◆ The data ◆
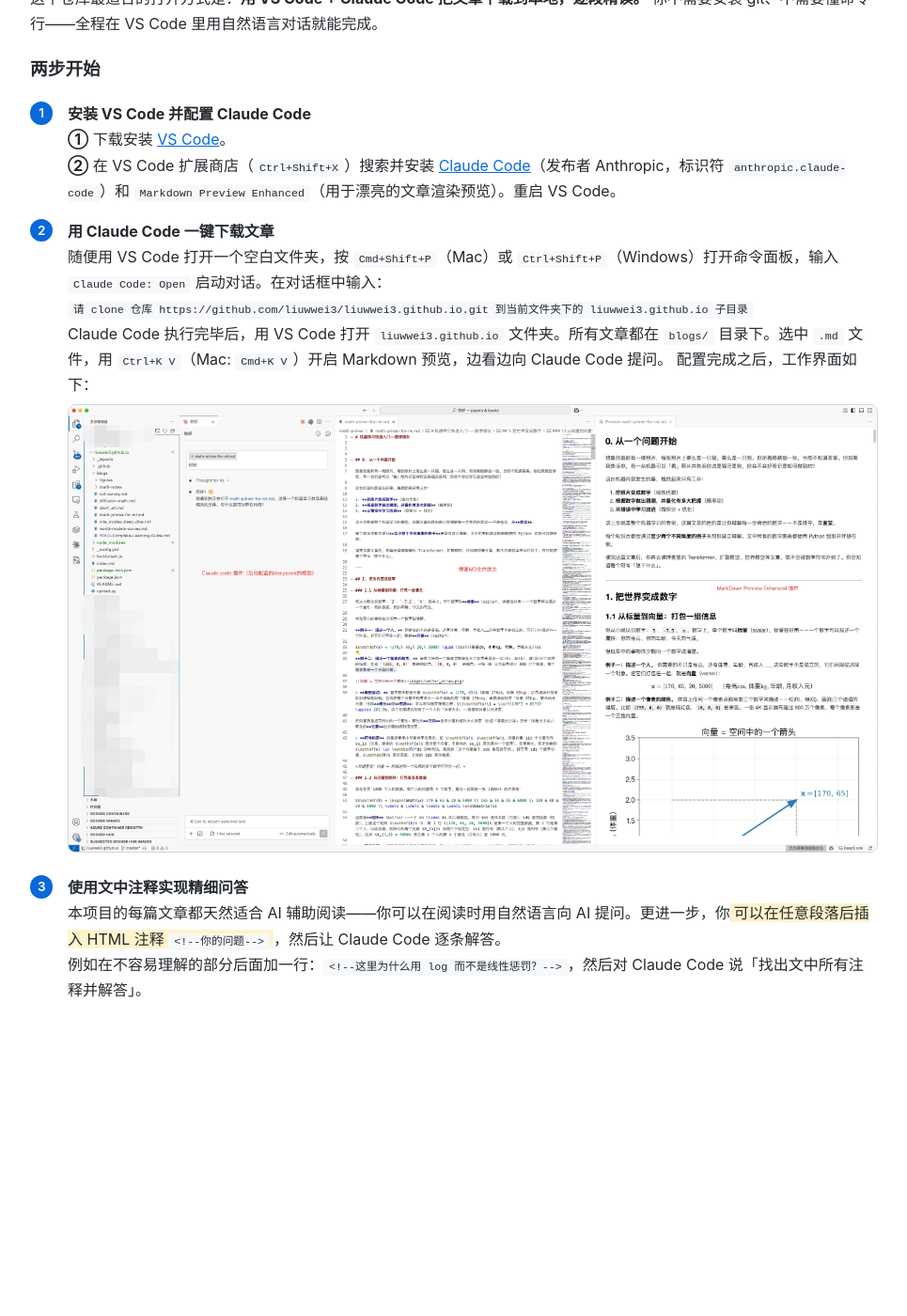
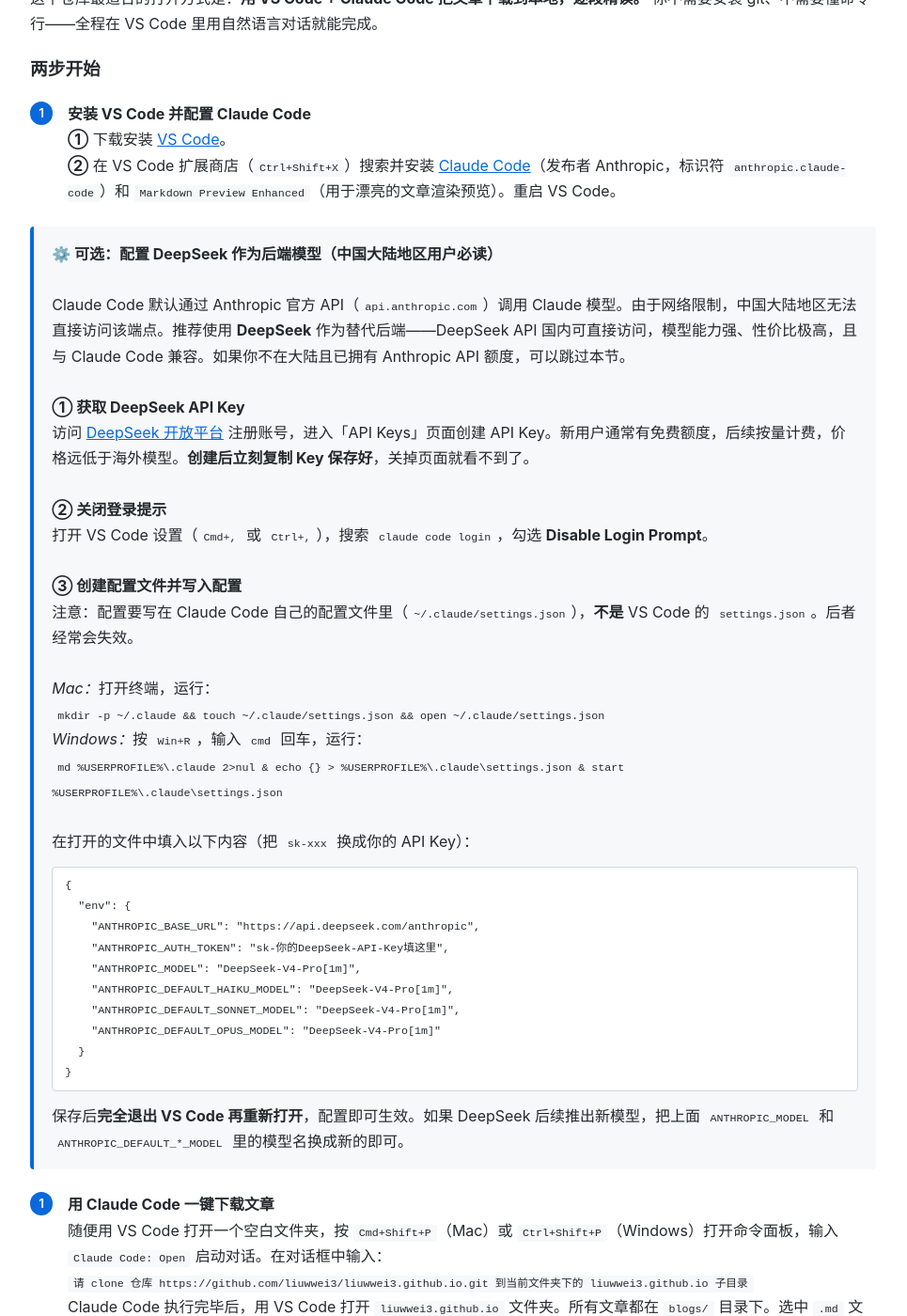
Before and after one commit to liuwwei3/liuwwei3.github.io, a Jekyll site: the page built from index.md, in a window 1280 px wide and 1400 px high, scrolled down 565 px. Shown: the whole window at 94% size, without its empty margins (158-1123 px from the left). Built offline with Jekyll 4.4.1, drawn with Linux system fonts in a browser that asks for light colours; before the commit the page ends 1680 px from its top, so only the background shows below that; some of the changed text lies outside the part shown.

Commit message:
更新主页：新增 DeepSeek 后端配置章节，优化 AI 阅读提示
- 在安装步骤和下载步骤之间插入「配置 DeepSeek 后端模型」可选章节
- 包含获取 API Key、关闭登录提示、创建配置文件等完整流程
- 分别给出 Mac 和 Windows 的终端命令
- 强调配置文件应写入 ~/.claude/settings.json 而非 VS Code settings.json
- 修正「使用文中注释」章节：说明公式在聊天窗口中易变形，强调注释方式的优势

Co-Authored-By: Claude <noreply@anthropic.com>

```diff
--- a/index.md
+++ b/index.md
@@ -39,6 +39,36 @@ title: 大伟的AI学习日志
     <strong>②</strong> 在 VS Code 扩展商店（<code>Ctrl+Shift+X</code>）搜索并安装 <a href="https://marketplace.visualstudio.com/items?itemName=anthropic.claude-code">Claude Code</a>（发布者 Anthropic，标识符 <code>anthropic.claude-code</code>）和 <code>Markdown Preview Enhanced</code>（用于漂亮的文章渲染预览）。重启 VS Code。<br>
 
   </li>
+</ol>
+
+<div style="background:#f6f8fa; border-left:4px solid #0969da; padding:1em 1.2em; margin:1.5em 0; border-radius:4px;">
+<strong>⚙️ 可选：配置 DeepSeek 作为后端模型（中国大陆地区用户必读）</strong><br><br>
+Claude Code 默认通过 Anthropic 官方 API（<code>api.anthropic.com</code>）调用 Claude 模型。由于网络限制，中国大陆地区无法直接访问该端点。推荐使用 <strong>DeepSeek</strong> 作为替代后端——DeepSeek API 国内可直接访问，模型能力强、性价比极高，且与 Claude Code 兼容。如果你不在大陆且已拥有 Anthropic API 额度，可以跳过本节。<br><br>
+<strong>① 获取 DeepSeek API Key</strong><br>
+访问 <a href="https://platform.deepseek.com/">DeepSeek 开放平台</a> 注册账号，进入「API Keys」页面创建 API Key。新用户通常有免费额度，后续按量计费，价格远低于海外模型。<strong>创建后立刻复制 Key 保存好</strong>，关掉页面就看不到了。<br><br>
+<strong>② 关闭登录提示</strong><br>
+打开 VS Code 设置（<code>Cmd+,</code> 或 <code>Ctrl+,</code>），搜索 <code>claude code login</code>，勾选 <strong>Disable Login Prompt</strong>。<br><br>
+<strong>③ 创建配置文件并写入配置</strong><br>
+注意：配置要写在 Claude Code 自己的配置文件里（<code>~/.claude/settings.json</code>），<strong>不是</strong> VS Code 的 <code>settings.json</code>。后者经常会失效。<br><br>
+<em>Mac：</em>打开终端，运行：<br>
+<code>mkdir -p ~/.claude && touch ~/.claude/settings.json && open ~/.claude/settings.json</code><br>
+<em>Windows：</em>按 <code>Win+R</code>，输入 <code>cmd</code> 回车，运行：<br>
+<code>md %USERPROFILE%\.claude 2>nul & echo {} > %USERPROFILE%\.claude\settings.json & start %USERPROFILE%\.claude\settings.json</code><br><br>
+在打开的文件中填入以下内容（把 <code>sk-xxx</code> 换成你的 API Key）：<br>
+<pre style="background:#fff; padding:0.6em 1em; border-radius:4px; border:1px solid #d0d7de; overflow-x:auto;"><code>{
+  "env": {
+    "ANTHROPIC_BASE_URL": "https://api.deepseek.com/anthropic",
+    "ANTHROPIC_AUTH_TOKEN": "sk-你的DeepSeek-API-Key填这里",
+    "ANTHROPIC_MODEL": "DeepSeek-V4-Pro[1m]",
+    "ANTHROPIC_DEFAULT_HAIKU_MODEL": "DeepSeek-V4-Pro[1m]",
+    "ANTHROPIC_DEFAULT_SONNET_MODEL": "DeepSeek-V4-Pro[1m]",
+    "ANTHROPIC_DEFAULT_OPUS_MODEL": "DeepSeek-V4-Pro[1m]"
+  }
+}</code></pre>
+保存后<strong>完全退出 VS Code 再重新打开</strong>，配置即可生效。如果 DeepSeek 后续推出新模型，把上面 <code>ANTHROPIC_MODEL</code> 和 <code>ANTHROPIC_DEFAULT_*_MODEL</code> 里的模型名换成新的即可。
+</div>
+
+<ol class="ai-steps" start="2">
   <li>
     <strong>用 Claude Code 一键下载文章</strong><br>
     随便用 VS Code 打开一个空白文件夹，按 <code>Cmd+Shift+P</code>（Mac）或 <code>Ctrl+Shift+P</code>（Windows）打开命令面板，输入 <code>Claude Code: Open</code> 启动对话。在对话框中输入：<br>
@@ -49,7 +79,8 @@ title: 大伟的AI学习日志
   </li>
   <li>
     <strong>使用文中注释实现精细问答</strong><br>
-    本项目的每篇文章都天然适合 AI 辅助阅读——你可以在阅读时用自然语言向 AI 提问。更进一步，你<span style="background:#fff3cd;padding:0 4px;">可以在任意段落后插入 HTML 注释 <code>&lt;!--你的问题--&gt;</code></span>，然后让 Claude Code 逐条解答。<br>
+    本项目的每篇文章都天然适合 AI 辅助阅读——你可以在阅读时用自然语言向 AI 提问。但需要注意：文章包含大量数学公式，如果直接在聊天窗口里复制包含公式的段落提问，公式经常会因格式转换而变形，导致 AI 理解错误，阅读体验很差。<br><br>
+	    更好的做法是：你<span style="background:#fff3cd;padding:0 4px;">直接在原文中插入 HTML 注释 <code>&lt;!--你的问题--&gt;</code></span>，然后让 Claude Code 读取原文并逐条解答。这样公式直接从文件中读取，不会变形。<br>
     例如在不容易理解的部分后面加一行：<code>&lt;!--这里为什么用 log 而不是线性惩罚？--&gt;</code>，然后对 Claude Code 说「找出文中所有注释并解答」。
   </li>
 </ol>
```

==

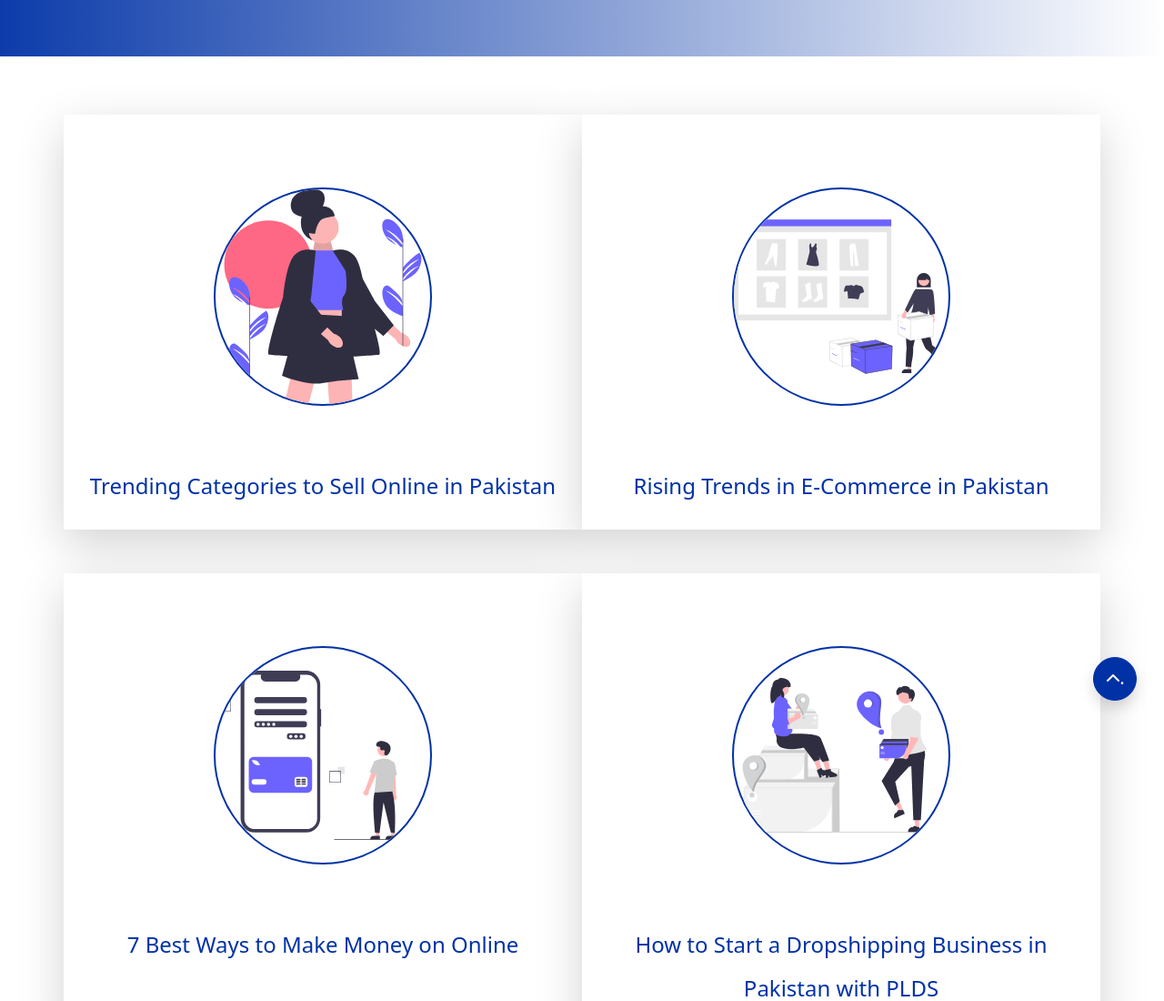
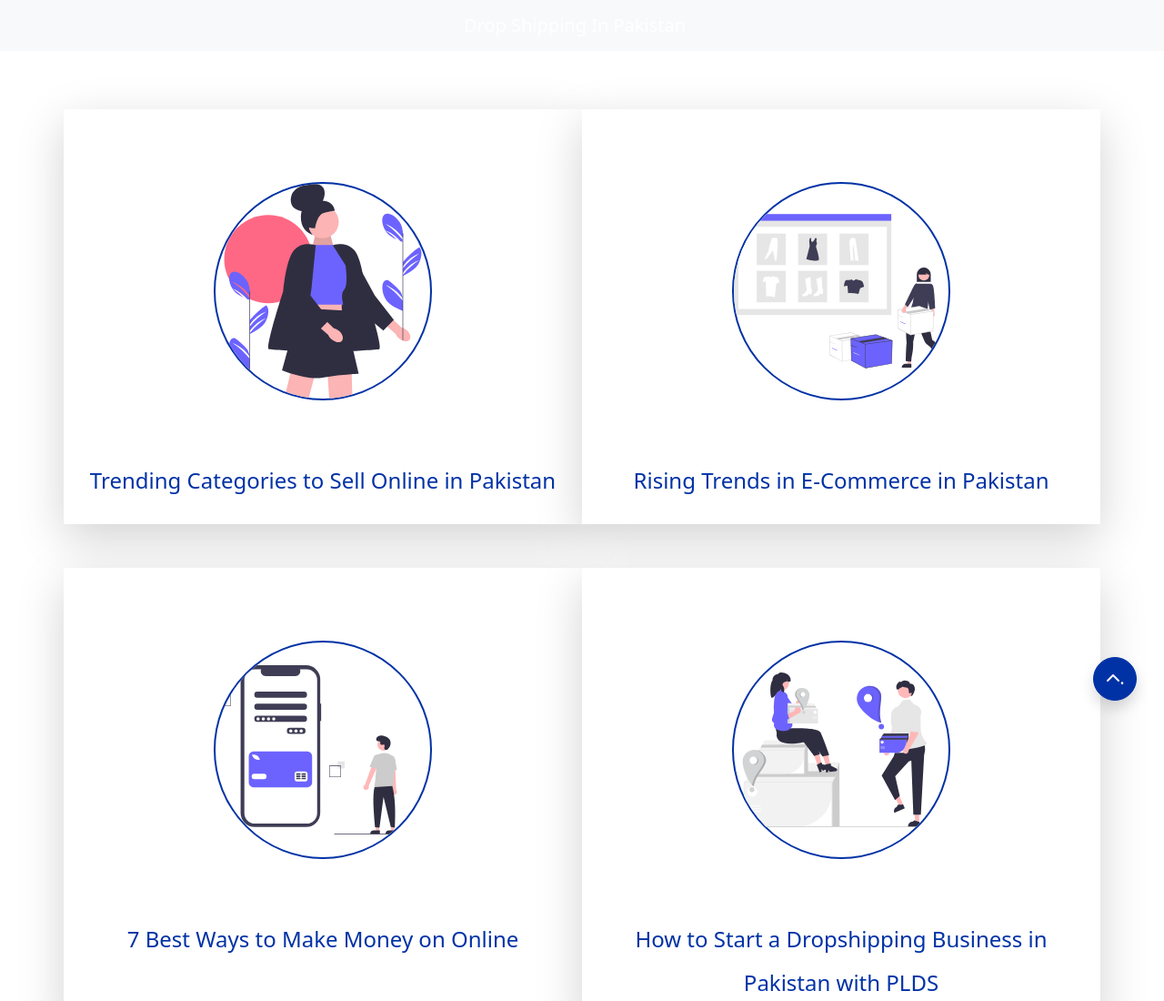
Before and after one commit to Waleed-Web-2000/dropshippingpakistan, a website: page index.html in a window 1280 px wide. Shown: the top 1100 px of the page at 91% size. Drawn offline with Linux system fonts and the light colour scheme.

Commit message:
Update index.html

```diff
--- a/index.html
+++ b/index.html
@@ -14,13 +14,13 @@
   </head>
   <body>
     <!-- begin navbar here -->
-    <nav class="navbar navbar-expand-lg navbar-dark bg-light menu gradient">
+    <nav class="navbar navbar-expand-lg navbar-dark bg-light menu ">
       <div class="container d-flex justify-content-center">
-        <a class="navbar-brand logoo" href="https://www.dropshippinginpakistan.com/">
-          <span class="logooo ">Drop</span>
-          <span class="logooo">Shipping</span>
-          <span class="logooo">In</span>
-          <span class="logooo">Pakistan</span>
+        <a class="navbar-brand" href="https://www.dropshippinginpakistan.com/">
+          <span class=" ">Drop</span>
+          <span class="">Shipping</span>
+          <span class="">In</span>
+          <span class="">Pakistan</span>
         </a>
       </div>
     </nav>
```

◆ Work task ◆
Using the listing above, show each line holding the string "background".

◆ Output for this exercise ◆
Before and after one commit to liuwwei3/liuwwei3.github.io, a Jekyll site: the page built from index.md, in a window 1280 px wide and 1400 px high, scrolled down 565 px. Shown: the whole window at 94% size, without its empty margins (158-1123 px from the left). Built offline with Jekyll 4.4.1, drawn with Linux system fonts in a browser that asks for light colours; before the commit the page ends 1680 px from its top, so only the background shows below that; some of the changed text lies outside the part shown.
+<div style="background:#f6f8fa; border-left:4px solid #0969da; padding:1em 1.2em; margin:1.5em 0; border-radius:4px;">
+<pre style="background:#fff; padding:0.6em 1em; border-radius:4px; border:1px solid #d0d7de; overflow-x:auto;"><code>{
-    本项目的每篇文章都天然适合 AI 辅助阅读——你可以在阅读时用自然语言向 AI 提问。更进一步，你<span style="background:#fff3cd;padding:0 4px;">可以在任意段落后插入 HTML 注释 <code>&lt;!--你的问题--&gt;</code></span>，然后让 Claude Code 逐条解答。<br>
+	    更好的做法是：你<span style="background:#fff3cd;padding:0 4px;">直接在原文中插入 HTML 注释 <code>&lt;!--你的问题--&gt;</code></span>，然后让 Claude Code 读取原文并逐条解答。这样公式直接从文件中读取，不会变形。<br>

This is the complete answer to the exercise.